Polyurethane Foam Created From Straw Waste May Help Prevent Famine
Wheat is one of the most widely grown crops on the planet, and it’s no wonder why. Wheat is a large part of people’s diets, and it has numerous industrial applications. For example, it’s often used to produce ethanol. But did you know that harvesting wheat leads to huge waste?
For every pound of wheat harvested, one pound of wheat straw gets left behind. The sheer volume of this straw waste can be overwhelming. More than 734 million tons of it are generated every year, creating a headache for farmers and potential environmental destruction. In developing countries, for example, farmers burn the straw to dispose of it, negatively affecting air quality.
Creating Polyurethane from Straw Waste
Today, scientists at the University of Córdoba in Spain are giving new life to straw waste by using it to create a new kind of polyurethane foam. The new foam aims to help keep crops hydrated during periods of drought. Though currently in testing phases, the water-soaked polyurethane foam would sit on top of the soil, helping to hold in moisture — even in harsh sunlight and brutal, dry weather.
Through a process involving liquifying the straw and extracting polyols — a key component in manufacturing polyurethane — these scientists hope to take advantage of straw waste as an abundant, quickly renewable resource that could generate enough polyurethane foam to protect whole harvests.

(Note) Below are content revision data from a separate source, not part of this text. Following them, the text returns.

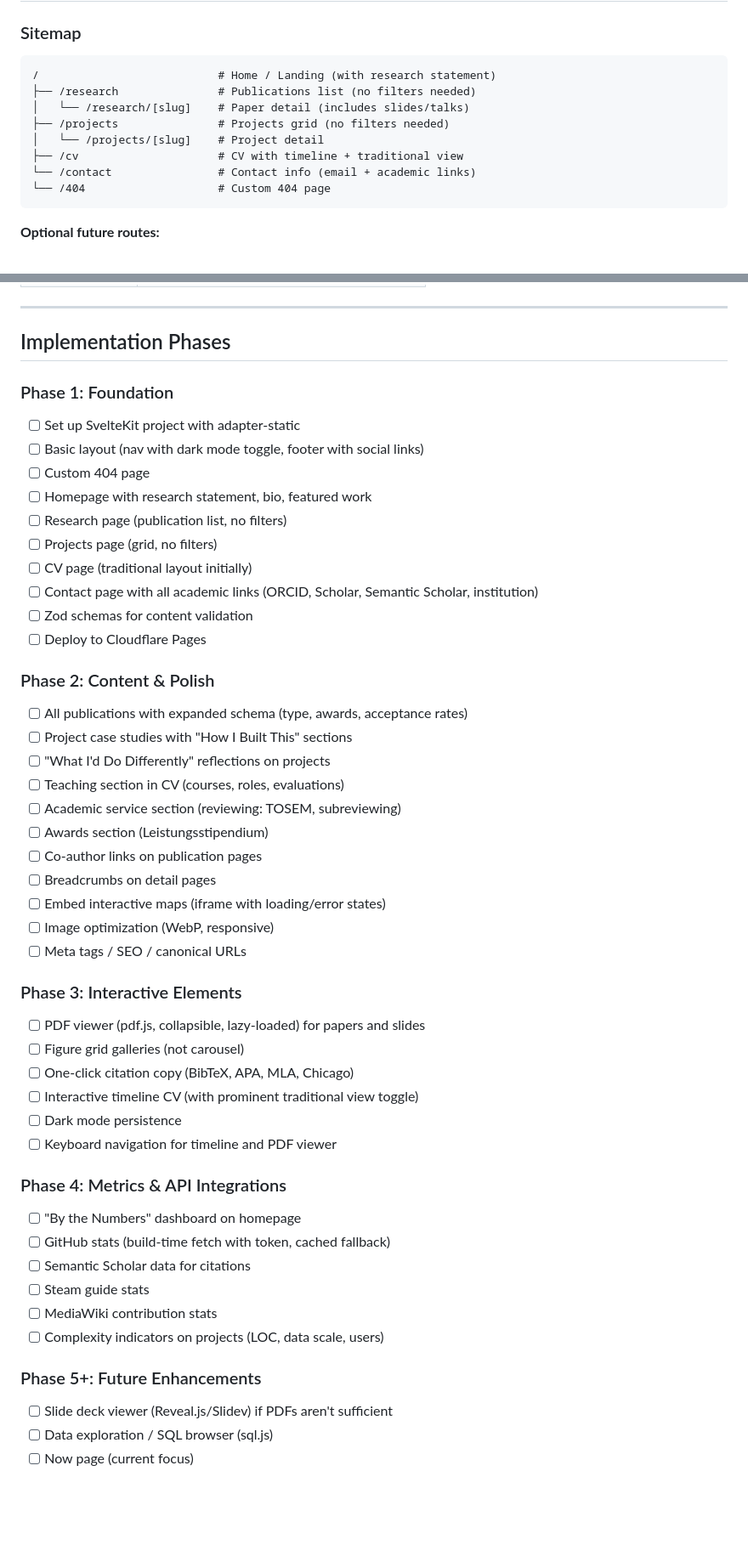
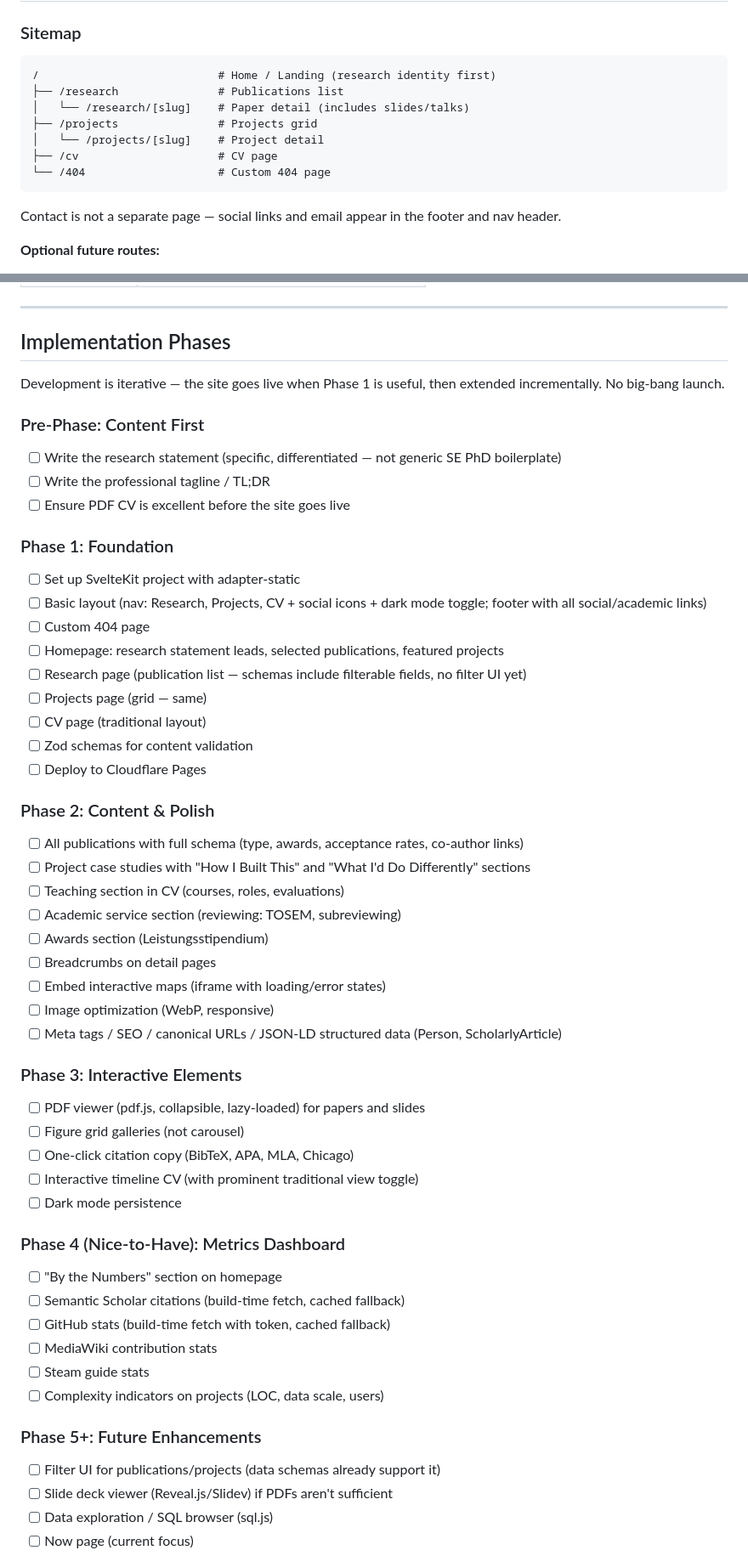
Before and after one commit to glockyco/personal-website, a Markdown page: PLAN.md, 2 parts joined by grey strips. Shown at 85% size. Drawn GitHub-style; blank space fills up the shorter version.

Commit message:
docs: revise plan based on review — audience, stack, structure decisions

````diff
--- a/PLAN.md
+++ b/PLAN.md
@@ -57,15 +65,16 @@ PhD researcher with X years of software engineering experience. Published in top
 ### Sitemap
 
 ```
-/                           # Home / Landing (with research statement)
-├── /research               # Publications list (no filters needed)
+/                           # Home / Landing (research identity first)
+├── /research               # Publications list
 │   └── /research/[slug]    # Paper detail (includes slides/talks)
-├── /projects               # Projects grid (no filters needed)
+├── /projects               # Projects grid
 │   └── /projects/[slug]    # Project detail
-├── /cv                     # CV with timeline + traditional view
-└── /contact                # Contact info (email + academic links)
+├── /cv                     # CV page
 └── /404                    # Custom 404 page
 ```
+
+Contact is not a separate page — social links and email appear in the footer and nav header.
 
 **Optional future routes:**
 - `/now` - Current focus / what I'm working on
@@ -863,30 +858,34 @@ Options:
 
 ## Implementation Phases
 
+Development is iterative — the site goes live when Phase 1 is useful, then extended incrementally. No big-bang launch.
+
+### Pre-Phase: Content First
+- [ ] Write the research statement (specific, differentiated — not generic SE PhD boilerplate)
+- [ ] Write the professional tagline / TL;DR
+- [ ] Ensure PDF CV is excellent before the site goes live
+
 ### Phase 1: Foundation
 - [ ] Set up SvelteKit project with adapter-static
-- [ ] Basic layout (nav with dark mode toggle, footer with social links)
+- [ ] Basic layout (nav: Research, Projects, CV + social icons + dark mode toggle; footer with all social/academic links)
 - [ ] Custom 404 page
-- [ ] Homepage with research statement, bio, featured work
-- [ ] Research page (publication list, no filters)
-- [ ] Projects page (grid, no filters)
-- [ ] CV page (traditional layout initially)
-- [ ] Contact page with all academic links (ORCID, Scholar, Semantic Scholar, institution)
+- [ ] Homepage: research statement leads, selected publications, featured projects
+- [ ] Research page (publication list — schemas include filterable fields, no filter UI yet)
+- [ ] Projects page (grid — same)
+- [ ] CV page (traditional layout)
 - [ ] Zod schemas for content validation
 - [ ] Deploy to Cloudflare Pages
 
 ### Phase 2: Content & Polish
-- [ ] All publications with expanded schema (type, awards, acceptance rates)
-- [ ] Project case studies with "How I Built This" sections
-- [ ] "What I'd Do Differently" reflections on projects
+- [ ] All publications with full schema (type, awards, acceptance rates, co-author links)
+- [ ] Project case studies with "How I Built This" and "What I'd Do Differently" sections
 - [ ] Teaching section in CV (courses, roles, evaluations)
 - [ ] Academic service section (reviewing: TOSEM, subreviewing)
 - [ ] Awards section (Leistungsstipendium)
-- [ ] Co-author links on publication pages
 - [ ] Breadcrumbs on detail pages
 - [ ] Embed interactive maps (iframe with loading/error states)
 - [ ] Image optimization (WebP, responsive)
-- [ ] Meta tags / SEO / canonical URLs
+- [ ] Meta tags / SEO / canonical URLs / JSON-LD structured data (Person, ScholarlyArticle)
 
 ### Phase 3: Interactive Elements
 - [ ] PDF viewer (pdf.js, collapsible, lazy-loaded) for papers and slides
@@ -894,17 +893,17 @@ Options:
 - [ ] One-click citation copy (BibTeX, APA, MLA, Chicago)
 - [ ] Interactive timeline CV (with prominent traditional view toggle)
 - [ ] Dark mode persistence
-- [ ] Keyboard navigation for timeline and PDF viewer
 
-### Phase 4: Metrics & API Integrations
-- [ ] "By the Numbers" dashboard on homepage
+### Phase 4 (Nice-to-Have): Metrics Dashboard
+- [ ] "By the Numbers" section on homepage
+- [ ] Semantic Scholar citations (build-time fetch, cached fallback)
 - [ ] GitHub stats (build-time fetch with token, cached fallback)
-- [ ] Semantic Scholar data for citations
+- [ ] MediaWiki contribution stats
 - [ ] Steam guide stats
-- [ ] MediaWiki contribution stats
 - [ ] Complexity indicators on projects (LOC, data scale, users)
 
 ### Phase 5+: Future Enhancements
+- [ ] Filter UI for publications/projects (data schemas already support it)
 - [ ] Slide deck viewer (Reveal.js/Slidev) if PDFs aren't sufficient
 - [ ] Data exploration / SQL browser (sql.js)
 - [ ] Now page (current focus)
````
Also changed, not shown: other parts of PLAN.md (+67 -72 lines).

Making a Wider Impact
The project is attracting global attention because it could have far-reaching implications. If successful, the research helps address two of the United Nations 17 Sustainable Development Goals. Using straw waste promotes “responsible consumption and production” and creating a product that helps increase crop yields may contribute to the sustainability goal of achieving “zero hunger.”